Amazon took up a lot of floor space, with separate sections for Amazon Publishing and self-publishing platforms Kindle Direct Publishing and CreateSpace. At KDP, the company set up rows of chairs and, all day long, self-published authors gave presentations on why they use KDP. “I also sell on Nook [Barnes & Noble's self-publishing platform is PubIt],” I heard one author say, but Barnes & Noble doesn’t rent a public booth at BEA — which seems kinda dumb considering both Amazon and Kobo’s emphases on self-publishing at the show. Kobo, too, had the self-published authors participating in the beta launch of Writing Life speaking at its booth.
Startups: Maybe we’ll find a better way next year

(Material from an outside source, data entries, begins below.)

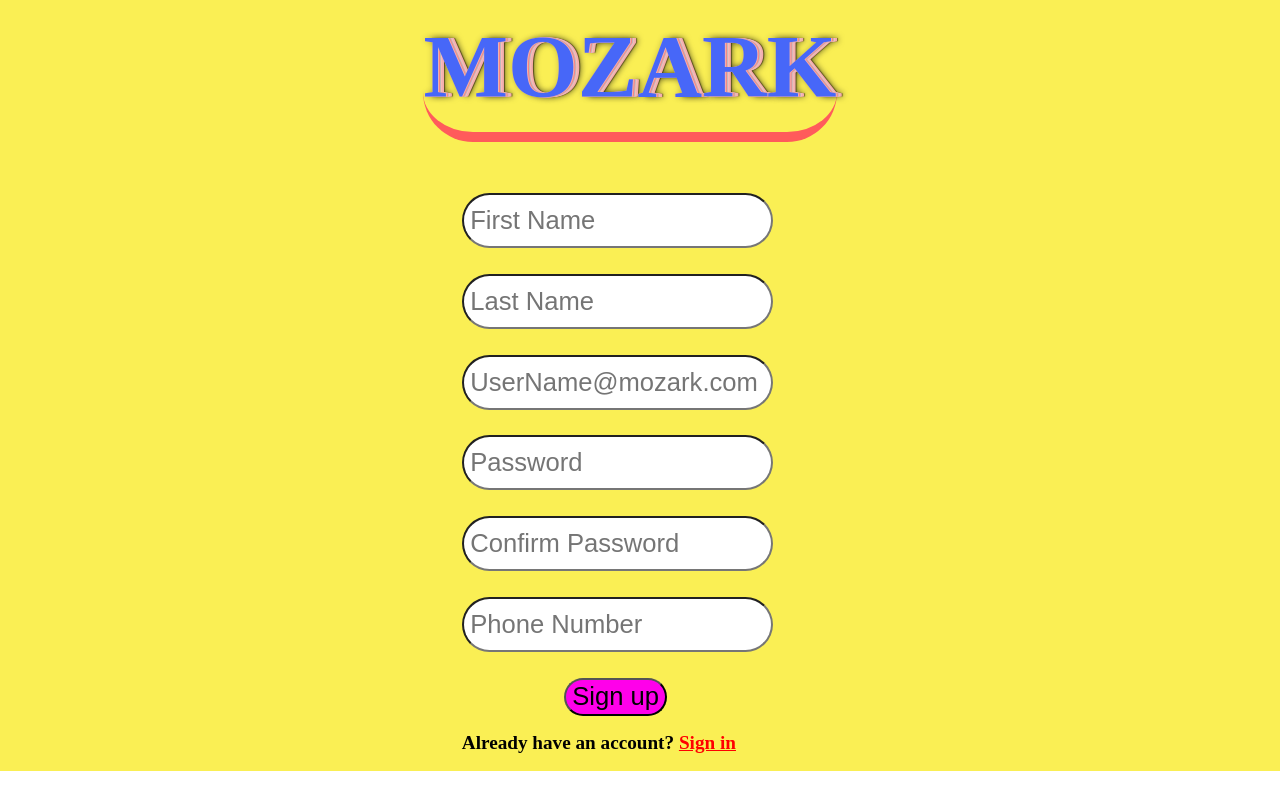
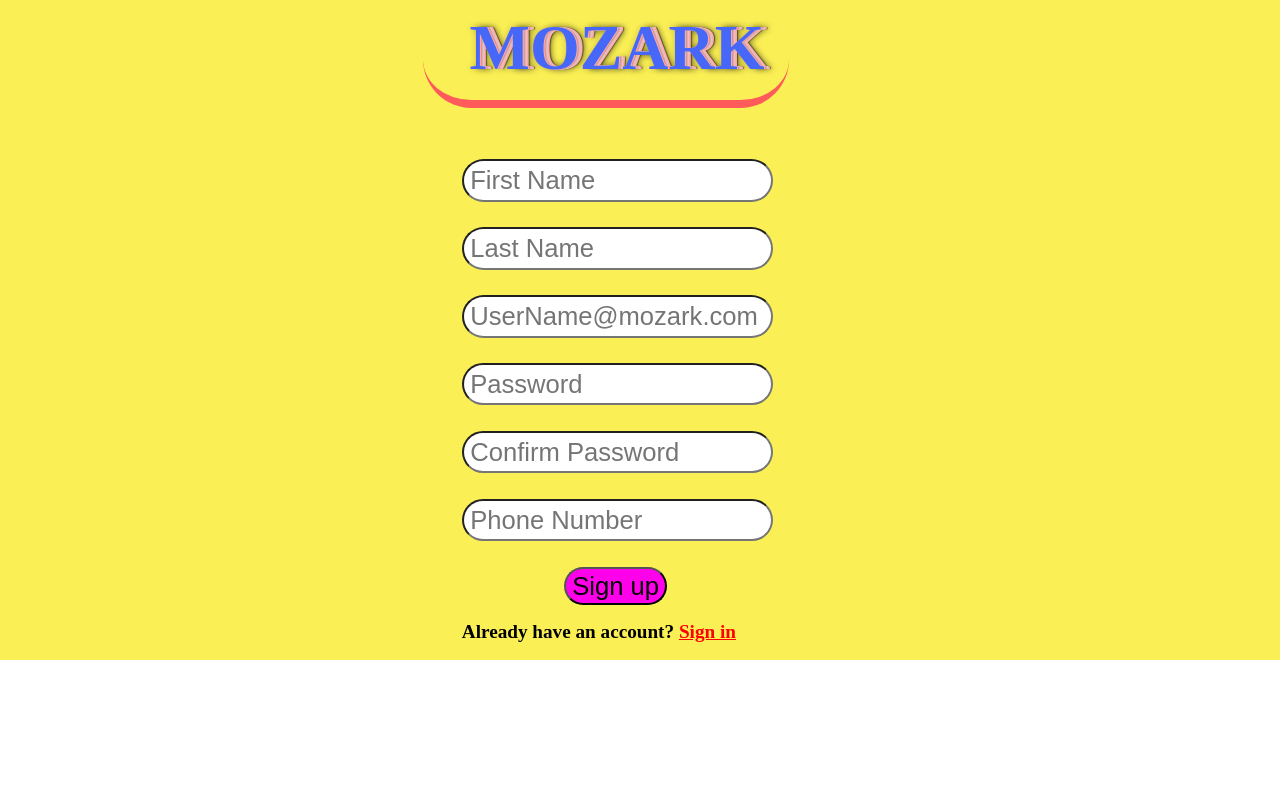
Before and after one commit to MohamedMetwalli5/MOZARK, a Vue app in the folder front-end/: page / in a window 1280 px wide. Built offline with nearby package versions, Linux system fonts and the light colour scheme.

Commit message:
Reducing the font size!

```diff
--- a/front-end/src/components/SignUp.vue
+++ b/front-end/src/components/SignUp.vue
@@ -142,15 +142,16 @@ export default {
     /* position: absolute; */
 }
 #title {
-  min-width: 30vw;
-  border-bottom: 10px solid #ff5b5b;
+  min-width: 25vw;
+  border-bottom: 0.7vw solid #ff5b5b;
   border-radius: 50px;
   padding-bottom: 15px;
+  padding-left: 3.6vw;
   display: inline-block;
-  font-size: 7vw;
+  font-size: 5vw;
   color: rgb(71, 103, 248);
   margin-left: 33%;
-  margin-top: 1%;
+  margin-top: 10px;
   margin-bottom: 2vw;
   font-family: "Yanone Kaffeesatz", cursive;
   text-shadow: 0px 0px 0 rgb(236, 180, 180), 1px 0px 0 rgb(236, 180, 180),
@@ -166,7 +167,7 @@ export default {
   padding: 0.5vw;
   width: 23vw;
   display: flex;
-  height: 3vw;
+  height: 2vw;
   font-size: 2vw;
   margin: 2vw;
   margin-left: 36%;
--- a/front-end/src/components/TheNavBar.vue
+++ b/front-end/src/components/TheNavBar.vue
@@ -88,6 +88,8 @@ ul.horizontal {
 li {
     position: relative;
     display: inline-block;
+    margin-top: -10px;
+    margin-bottom: -10px;
     text-align: -webkit-match-parent;
     cursor: pointer;
 }
@@ -102,16 +104,16 @@ ul.horizontal li a {
     display: inline-block;
     color: white;
     text-align: center;
-    font-size: 2vmax;
-    padding: 14px 11px;
+    font-size: 2vw;
+    padding: 10px 11px;
     text-decoration: none;
 }
 
 #search-box{
-    padding: 1vw;
+    padding: 7px;
     width: 20vw;
     display: flex;
-    height: 2vw;
+    height: 1.8vw;
     font-size: 2vw;
     margin: 2vw;
     margin-left: 10px;
```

The Javits Center’s vastness makes it tough for publishers and startups to randomly encounter each other, a lame “Digital Discovery Zone” is removed from the rest of the floor, and terrible or nonexistent WiFi prohibits quick demos or many interactions you need the Internet for. (Can I throw in one more complaint? There’s no WiFi in the press office and the woman who runs it yelled at me for “drinking all the water.”) The founder of one fairly well-known startup told me he was finding it tough to meet with the publishers who could get use out of his product. Despite a few panels that try to bring traditional publishers and newer companies together, BookExpo America remains, primarily, an event where publishers and authors pitch new books to librarians and booksellers. Maybe that’s what it should be, but since it’s also the largest book industry event in the United States, it’s not surprising that digital companies arrive with expectations about who they’ll meet and leave wanting more. It seems as if there should be a more efficient way to make these meetings happen — stay tuned on that.
Don’t hold your book party on a rowboat
OK, this one’s not digital. Author Robert Sullivan took BEA-going booksellers to the Hudson to promote his upcoming book “My American Revolution,” which is about the historical importance of New York Waterways. As the New York Times reports, “two rowboats – built at the boathouse to imitate 19th-century New York Harbor craft known as Whitehall gigs – left the pier loaded with booksellers, volunteer coxswains and local residents.” Unfortunately, one of the boats “struck a pier” and flipped, “dumping three BookExpo conventioneers, two instructors and two others into 60-degree water.” Five were able to climb onto the pier. “The other two drifted 100 yards away.” There were no fatalities.
Photo courtesy of BEA